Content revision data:
#####
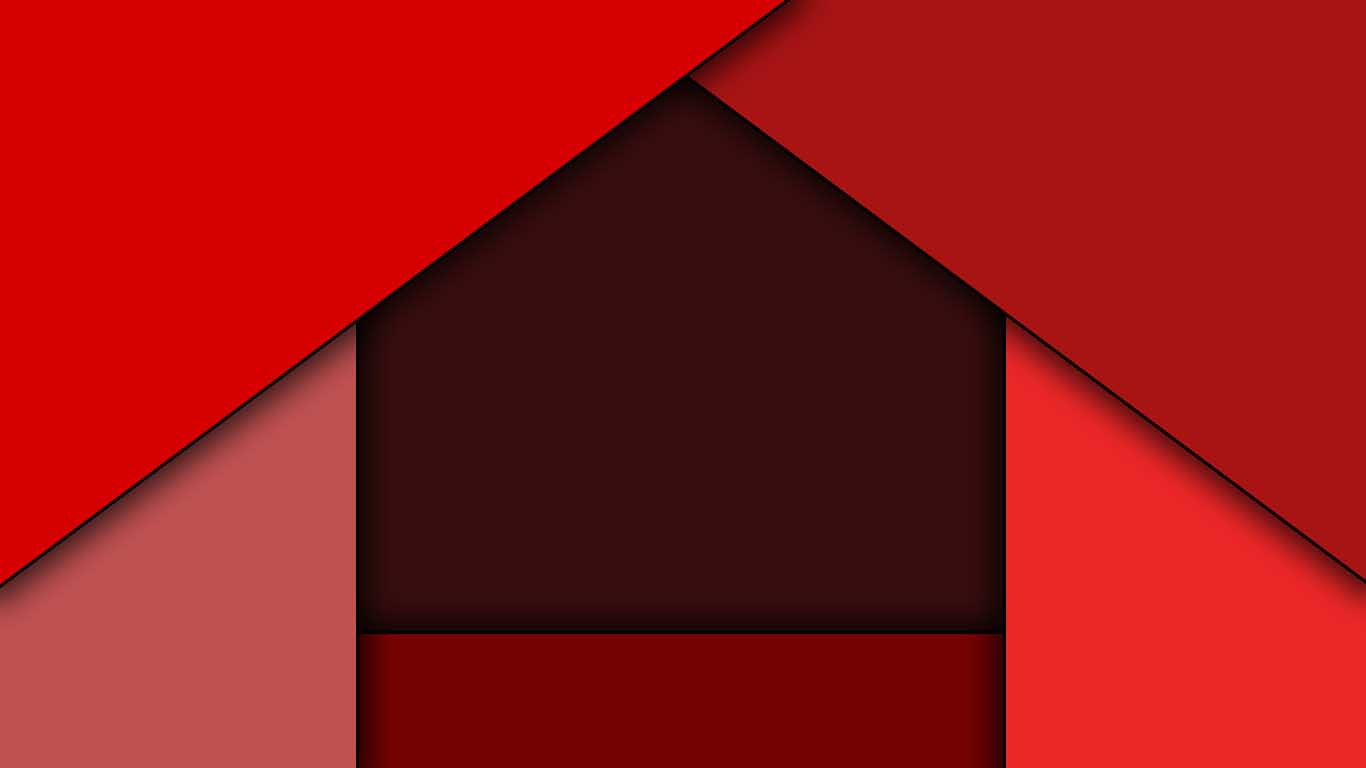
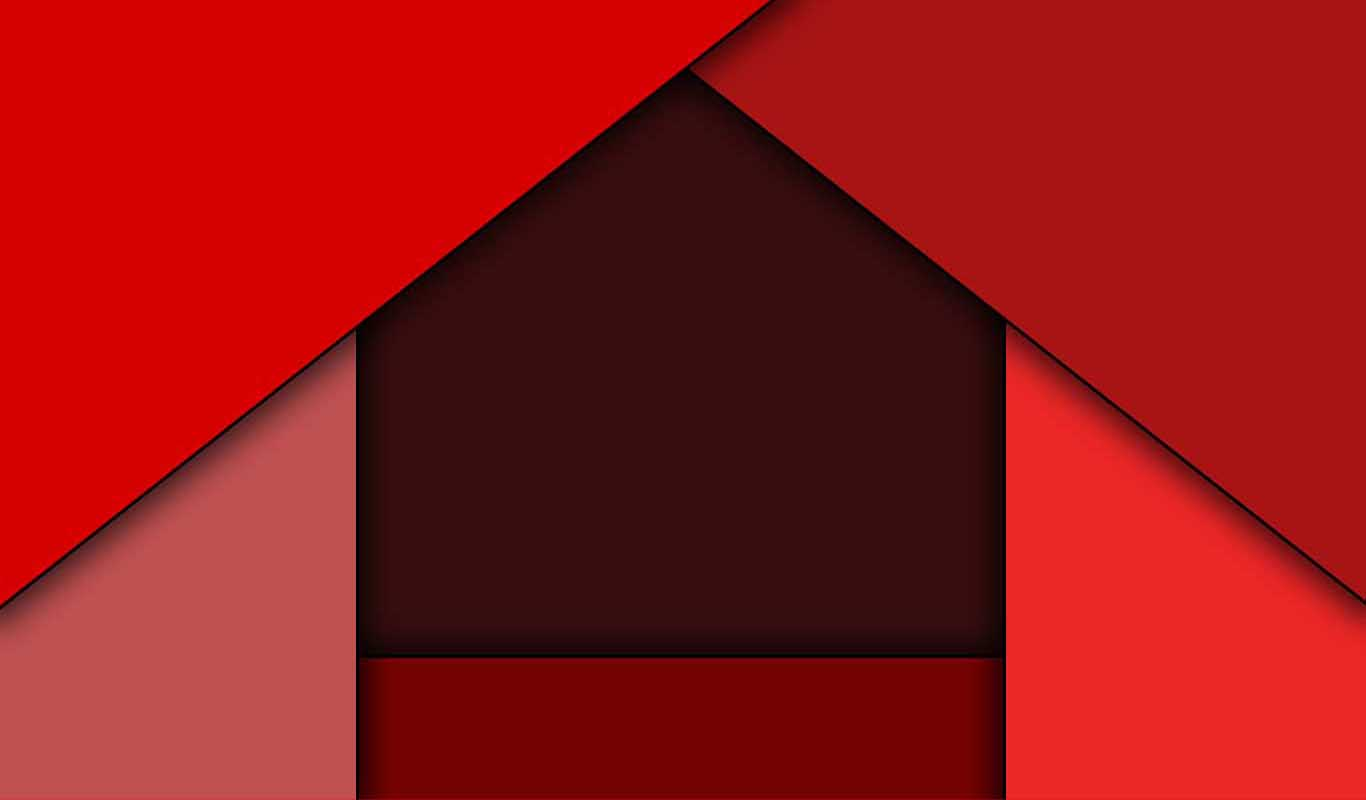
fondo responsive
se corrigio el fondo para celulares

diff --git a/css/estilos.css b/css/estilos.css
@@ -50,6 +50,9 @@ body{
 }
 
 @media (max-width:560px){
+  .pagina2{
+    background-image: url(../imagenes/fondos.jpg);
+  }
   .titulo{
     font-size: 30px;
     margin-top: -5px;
#####
ABOUT THIS EXERCISE: Retype every entry word for word, but do not carry over the pictures.

YOUR SOLUTION:
fondo responsive
se corrigio el fondo para celulares

diff --git a/css/estilos.css b/css/estilos.css
@@ -50,6 +50,9 @@ body{
 }
 
 @media (max-width:560px){
+  .pagina2{
+    background-image: url(../imagenes/fondos.jpg);
+  }
   .titulo{
     font-size: 30px;
     margin-top: -5px;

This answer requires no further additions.